When you first took office as chief secretary, you emphasized discipleship. Have we made progress in this area?
This must continue to be a priority, although measuring progress is not a simple exercise. It is encouraging to see a growing number of small groups and persons involved in Bible studies. A fresh resource for soldiership preparation is in development and will be released in the near future.
Where have you seen growth?
I see a greater involvement of Salvationists in service and community engagement in the neighbourhoods in which they live and worship. It is a natural response to deepening discipleship. I urge every Salvationist to embrace opportunities to advance the mission of The Salvation Army. Find your place of ministry and continue to serve God joyfully.
“My God is More Than Able … ”
Colonel Tracey Tidd will assume a new appointment as territorial president of women's ministries in the Australia Southern Territory. She shares some parting thoughts with Salvationist.
How have you seen women's ministry evolve?
The territory has chosen seven priorities in line with the General's international vision. The women's ministries department is focusing on spiritual renewal, leadership development and integrated mission ministry. Our first project on women's lay leadership development is scheduled for the fall of 2013 and will be webcast across the territory. It will be followed by leadership development for women corps officers in 2014-2015.
We're ministering with women of diverse backgrounds in terms of their family situation, work, education and income level. Many women are trying to balance work and family and want to spend the little free time they have doing something of value. They want something that meets their needs before they commit. There is no one-size-fits-all category.
Ministry with women will look different in each setting. It's about building relationships with women inside the corps as well as in the community. It's about looking at women's individual gifts and how they can be used, including what they bring from their professional lives. Programming has increasingly become short-term and flexible to accommodate busy schedules.
What will you miss most about Canada and Bermuda?
I'll miss connecting with people around the territory. I'll miss my two children, daughter-in-law and elderly parents. I will miss those with whom I have shared as “partners in the gospel” in my role as territorial secretary for women's ministries. My husband and I have journeyed with so many through our various appointments in corps, youth and administrative work. I have treasured listening to people's stories, sharing in their journeys and praying with them through life's ups and downs.
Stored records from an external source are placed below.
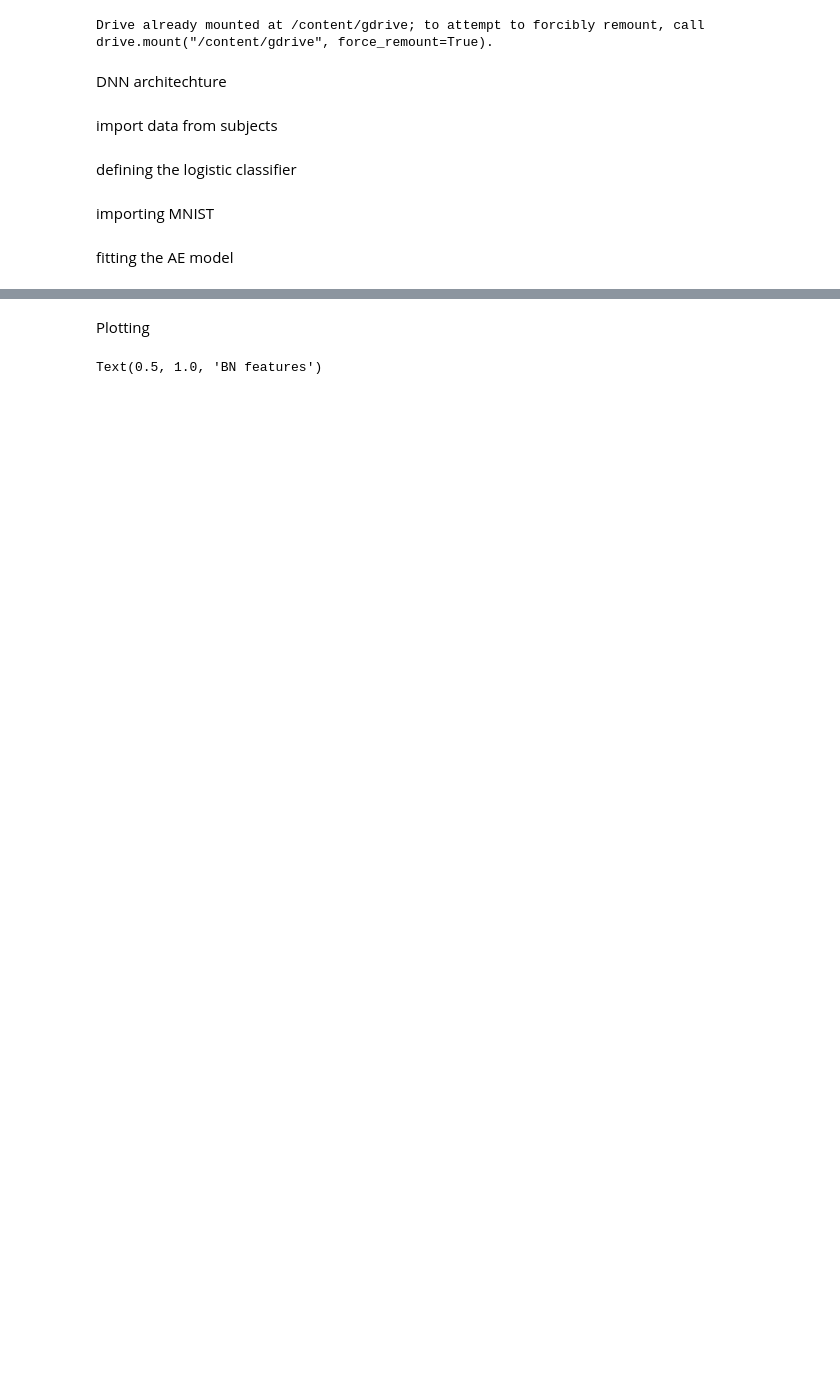
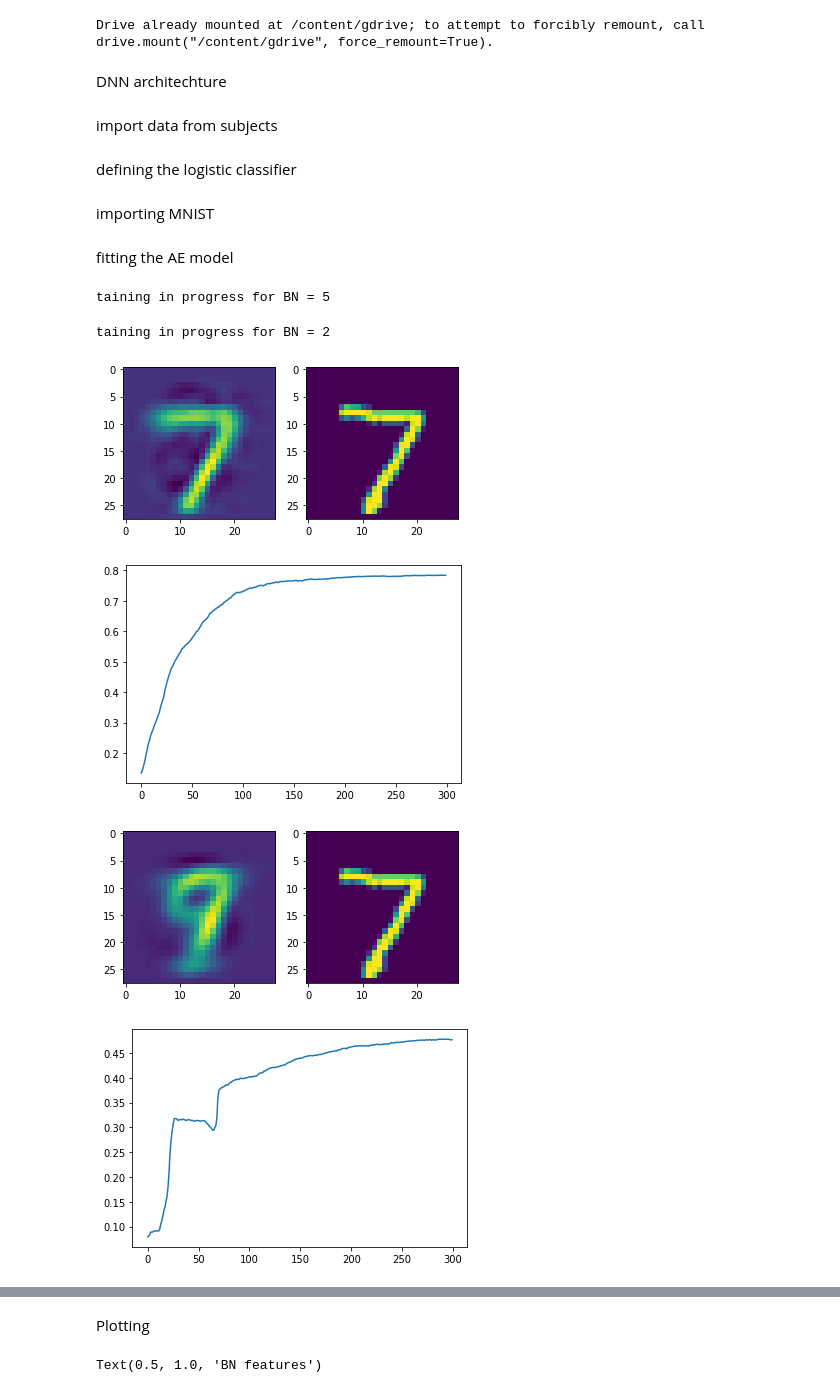
Before and after one commit to mehdi-or/203B, a Jupyter notebook: Mnist_fashion_AE.ipynb, the cells around one changed output, grey strips where cells are left out. Cells and saved outputs as stored; diff of their text form; code cells hidden in the pictures; blank space fills up the shorter version.

```diff
--- a/Mnist_fashion_AE.ipynb
+++ b/Mnist_fashion_AE.ipynb
@@ -113,8 +114,8 @@ y_categ_test = to_categorical(y_test, num_classes=class_number)
 fitting the AE model
 # %%
 accuracy = []
-encoding_dims = [1500, 1000, 500, 250, 200, 150, 100, 60, 50, 30, 20, 15, 10, 5, 2]
-#encoding_dims = [5, 2]
+#encoding_dims = [1500, 1000, 500, 250, 200, 150, 100, 60, 50, 30, 20, 15, 10, 5, 2]
+encoding_dims = [5, 2]
 start_t = time.time()
 for i, encoding_dim in enumerate(encoding_dims):
 
@@ -125,37 +126,44 @@ for i, encoding_dim in enumerate(encoding_dims):
   BottleNeck_plain = intermediate_layer_model.predict(X_test)
   bt_features = bn_model_plain.predict(X_test)
   decoded_plain = decoder_plain.predict(X_test)
   s = int(np.sqrt(decoded_plain.shape[1]))
   decoded_plain0 = np.reshape(decoded_plain,(decoded_plain.shape[0],s,s))
   X_test0 = np.reshape(X_test,(X_test.shape[0],s,s))
   fig , (ax1, ax2) = plt.subplots(1,2)
   ax1.imshow(decoded_plain0[0,:,:])
   ax2.imshow(X_test0[0,:,:])
 
   corr = np.corrcoef(decoded_plain, X_test)
   ### logistic classifier ###
   scl = StandardScaler()
   BN_feat_scl = scl.fit_transform(BottleNeck_plain)
   #chossing the learning rate is very important
   shape = BottleNeck_plain.shape[1]
   classifier = classifier_AE(shape)
   history = classifier.fit(BN_feat_scl, labels2categ, epochs=300, shuffle=True, validation_split = 0.2, verbose=0)
   accuracy.append(history.history['val_accuracy'][-1])
-
+  ''''
   np.savetxt('/content/gdrive/MyDrive/Colab Notebooks/dim_reduc_project/AE_plain/MNIST_fasion/BN_dim_' + str(encoding_dim)+ '.csv', BottleNeck_plain, delimiter=',')
   np.savetxt('/content/gdrive/MyDrive/Colab Notebooks/dim_reduc_project/AE_plain/MNIST_fasion/decoded_plain_' + str(encoding_dim)+ '.csv', decoded_plain, delimiter=',')
   decoder_plain.save('/content/gdrive/MyDrive/Colab Notebooks/dim_reduc_project/AE_plain/MNIST_fasion/decoder_dim_'+ str(encoding_dim))
   np.savetxt('/content/gdrive/MyDrive/Colab Notebooks/dim_reduc_project/AE_plain/MNIST_fasion/val_train_dim_' + str(encoding_dim)+ '.csv', history.history['val_accuracy'], delimiter=',')
   np.savetxt('/content/gdrive/MyDrive/Colab Notebooks/dim_reduc_project/AE_plain/MNIST_fasion/correlation_' + str(encoding_dim)+ '.csv', corr, delimiter=',')
   #np.savetxt('/content/gdrive/MyDrive/Colab Notebooks/MNIST_fasion/AE/map_test_indx' + str(encoding_dim)+ '.csv', map_test_index, delimiter=',')
-
+  '''
   plt.figure()
   plt.plot(np.asarray(history.history['val_accuracy']))
   #print(class_accuracy)
 end_t=time.time()
 duration = (end_t - start_t)/3600
-np.savetxt('/content/gdrive/MyDrive/Colab Notebooks/dim_reduc_project/AE_plain/MNIST_fasion/X_test.csv', X_test, delimiter=',')
-np.savetxt('/content/gdrive/MyDrive/Colab Notebooks/dim_reduc_project/AE_plain/MNIST_fasion/accuVsdim.csv', np.array([encoding_dims, accuracy]).T, delimiter=',')
+#np.savetxt('/content/gdrive/MyDrive/Colab Notebooks/dim_reduc_project/AE_plain/MNIST_fasion/X_test.csv', X_test, delimiter=',')
+#np.savetxt('/content/gdrive/MyDrive/Colab Notebooks/dim_reduc_project/AE_plain/MNIST_fasion/accuVsdim.csv', np.array([encoding_dims, accuracy]).T, delimiter=',')
+# %% [output]
+taining in progress for BN = 5
+taining in progress for BN = 2
+[figure, added]
+[figure, added]
+[figure, added]
+[figure, added]
 # %%
 duration
 # %% [output]
```
Also changed, not shown: parts of 18 cells of this notebook.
What unique opportunities are you anticipating in Australia?
I look forward to seeing new expressions of The Salvation Army and responding to local needs and opportunities. I anticipate the joys of working alongside territorial headquarters staff, divisional directors of women's ministries and women of the Australia Southern Territory. Over these last 27 years as an officer, I have built friendships and connected with women who have prayed for me, encouraged me and challenged me. Through it all, God has always provided everything I have needed and more. I am reminded of the song, “He is able, more than able, to accomplish what concerns me today.” As I make this transition, I go in confidence, claiming Philippians 1:6 that he who began a good work in me will carry it to completion until the day of Christ Jesus.